• Records from a dataset:
§

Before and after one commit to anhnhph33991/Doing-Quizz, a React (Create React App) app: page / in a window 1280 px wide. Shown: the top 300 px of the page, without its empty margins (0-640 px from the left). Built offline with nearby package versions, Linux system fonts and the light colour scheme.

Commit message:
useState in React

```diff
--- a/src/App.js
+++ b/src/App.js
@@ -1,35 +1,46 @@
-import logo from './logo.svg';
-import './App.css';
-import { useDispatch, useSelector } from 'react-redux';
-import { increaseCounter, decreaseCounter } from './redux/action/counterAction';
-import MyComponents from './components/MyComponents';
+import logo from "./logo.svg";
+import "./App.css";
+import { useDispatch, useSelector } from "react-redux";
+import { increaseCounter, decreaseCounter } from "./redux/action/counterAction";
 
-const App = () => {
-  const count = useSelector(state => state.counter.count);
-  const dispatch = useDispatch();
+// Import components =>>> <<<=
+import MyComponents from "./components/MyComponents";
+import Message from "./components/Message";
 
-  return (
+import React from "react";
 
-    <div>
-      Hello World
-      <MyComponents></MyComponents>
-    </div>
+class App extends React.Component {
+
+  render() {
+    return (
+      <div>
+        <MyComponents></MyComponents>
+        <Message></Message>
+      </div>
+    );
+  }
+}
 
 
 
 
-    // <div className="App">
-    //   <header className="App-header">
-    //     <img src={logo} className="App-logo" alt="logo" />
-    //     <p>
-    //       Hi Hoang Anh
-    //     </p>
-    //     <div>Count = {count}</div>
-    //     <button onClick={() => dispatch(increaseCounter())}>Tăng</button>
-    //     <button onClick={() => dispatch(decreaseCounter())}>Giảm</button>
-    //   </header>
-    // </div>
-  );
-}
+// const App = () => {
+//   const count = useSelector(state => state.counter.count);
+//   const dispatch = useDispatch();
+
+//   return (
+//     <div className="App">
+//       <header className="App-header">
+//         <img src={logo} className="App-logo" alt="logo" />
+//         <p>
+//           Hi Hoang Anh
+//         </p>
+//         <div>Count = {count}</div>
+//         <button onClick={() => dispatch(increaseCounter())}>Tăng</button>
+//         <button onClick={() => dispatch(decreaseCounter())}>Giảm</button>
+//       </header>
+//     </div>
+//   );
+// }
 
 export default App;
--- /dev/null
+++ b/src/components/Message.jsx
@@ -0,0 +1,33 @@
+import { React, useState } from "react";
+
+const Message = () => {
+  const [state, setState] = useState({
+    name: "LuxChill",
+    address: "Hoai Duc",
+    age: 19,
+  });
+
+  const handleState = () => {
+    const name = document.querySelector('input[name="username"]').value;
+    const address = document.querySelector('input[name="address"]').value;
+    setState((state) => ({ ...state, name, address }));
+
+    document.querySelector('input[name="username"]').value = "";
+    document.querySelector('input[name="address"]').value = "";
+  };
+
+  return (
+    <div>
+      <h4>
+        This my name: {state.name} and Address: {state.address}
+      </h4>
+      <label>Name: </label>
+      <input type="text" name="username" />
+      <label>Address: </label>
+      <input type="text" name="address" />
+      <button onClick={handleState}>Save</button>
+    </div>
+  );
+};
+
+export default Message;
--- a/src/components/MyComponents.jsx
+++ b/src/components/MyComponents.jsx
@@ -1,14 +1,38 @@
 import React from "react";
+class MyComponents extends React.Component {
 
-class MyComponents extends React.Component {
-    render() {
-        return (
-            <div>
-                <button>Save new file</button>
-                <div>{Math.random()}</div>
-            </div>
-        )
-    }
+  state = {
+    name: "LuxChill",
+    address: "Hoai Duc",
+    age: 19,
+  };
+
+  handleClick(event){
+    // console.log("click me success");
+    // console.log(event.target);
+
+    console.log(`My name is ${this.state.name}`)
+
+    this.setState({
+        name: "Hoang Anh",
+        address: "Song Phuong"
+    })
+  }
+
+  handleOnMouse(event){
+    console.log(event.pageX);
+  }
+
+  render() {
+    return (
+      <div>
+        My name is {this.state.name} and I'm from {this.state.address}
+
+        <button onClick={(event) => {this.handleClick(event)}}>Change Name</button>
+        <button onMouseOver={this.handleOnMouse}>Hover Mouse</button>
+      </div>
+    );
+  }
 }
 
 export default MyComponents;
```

§

• EXERCISE REQUIREMENTS: Within the data, how many lines hold the word "counterAction"? State the number alone.

• WRITTEN RESPONSE: 2